All of the records below must be reproduced exactly, minus any pictures.

═══ Information

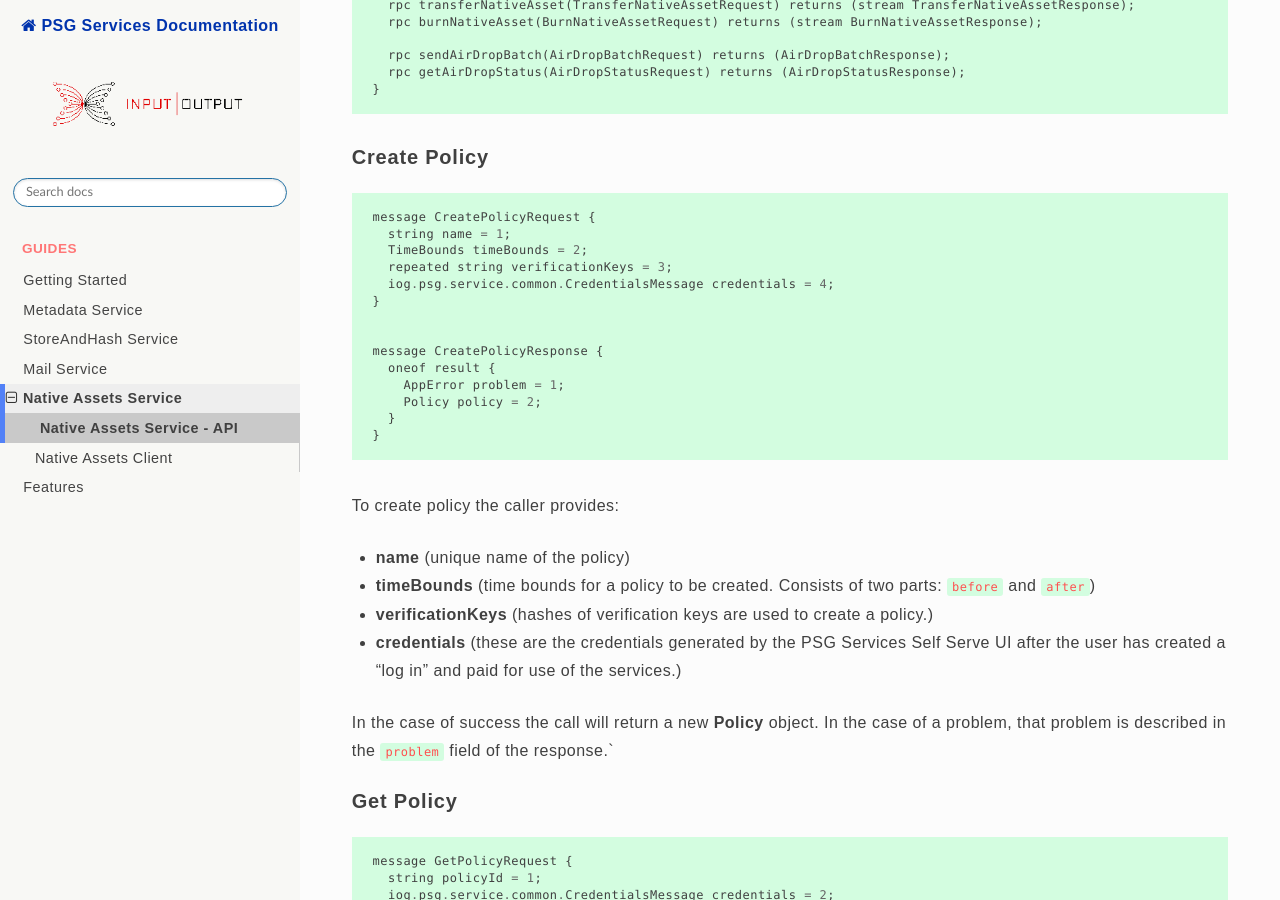
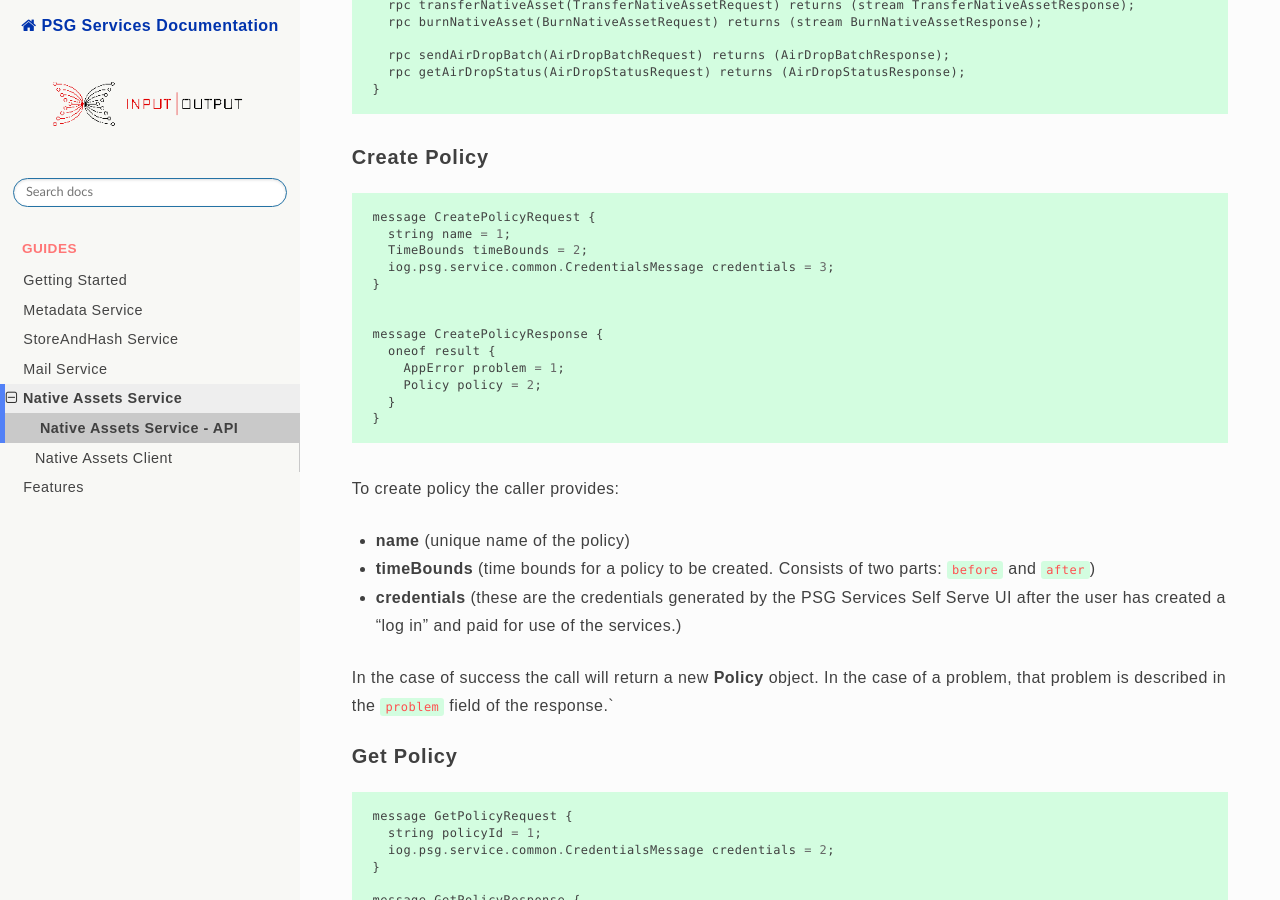
Before and after one commit to input-output-hk/PSG, a Sphinx documentation site: the page built from docs/source/guides/native_assets_api.md, in a window 1280 px wide and 900 px high, scrolled down 576 px. Built offline with Sphinx 7.4.7 and the Read the Docs theme 2.0.0, drawn with Linux system fonts in a browser that asks for light colours; some web fonts are replaced.

```diff
--- a/docs/source/guides/native_assets_api.md
+++ b/docs/source/guides/native_assets_api.md
@@ -33,8 +33,7 @@
 message CreatePolicyRequest {
   string name = 1;
   TimeBounds timeBounds = 2;
-  repeated string verificationKeys = 3;
-  iog.psg.service.common.CredentialsMessage credentials = 4;
+  iog.psg.service.common.CredentialsMessage credentials = 3;
 }
 
 
@@ -48,7 +47,6 @@
 To create policy the caller provides:
 - **name** (unique name of the policy)
 - **timeBounds** (time bounds for a policy to be created. Consists of two parts: `before` and `after`)
-- **verificationKeys** (hashes of verification keys are used to create a policy.)
 - **credentials** (these are the credentials generated by the PSG Services Self Serve UI after the user has created a "log in" and paid for use of the services.)
 
 In the case of success the call will return a new **Policy** object.
```
Also changed, not shown: docs/source/guides/native_assets_client.md (+1 -1 lines).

══════

▸ **Answer to this problem**:
Before and after one commit to input-output-hk/PSG, a Sphinx documentation site: the page built from docs/source/guides/native_assets_api.md, in a window 1280 px wide and 900 px high, scrolled down 576 px. Built offline with Sphinx 7.4.7 and the Read the Docs theme 2.0.0, drawn with Linux system fonts in a browser that asks for light colours; some web fonts are replaced.

```diff
--- a/docs/source/guides/native_assets_api.md
+++ b/docs/source/guides/native_assets_api.md
@@ -33,8 +33,7 @@
 message CreatePolicyRequest {
   string name = 1;
   TimeBounds timeBounds = 2;
-  repeated string verificationKeys = 3;
-  iog.psg.service.common.CredentialsMessage credentials = 4;
+  iog.psg.service.common.CredentialsMessage credentials = 3;
 }
 
 
@@ -48,7 +47,6 @@
 To create policy the caller provides:
 - **name** (unique name of the policy)
 - **timeBounds** (time bounds for a policy to be created. Consists of two parts: `before` and `after`)
-- **verificationKeys** (hashes of verification keys are used to create a policy.)
 - **credentials** (these are the credentials generated by the PSG Services Self Serve UI after the user has created a "log in" and paid for use of the services.)
 
 In the case of success the call will return a new **Policy** object.
```
Also changed, not shown: docs/source/guides/native_assets_client.md (+1 -1 lines).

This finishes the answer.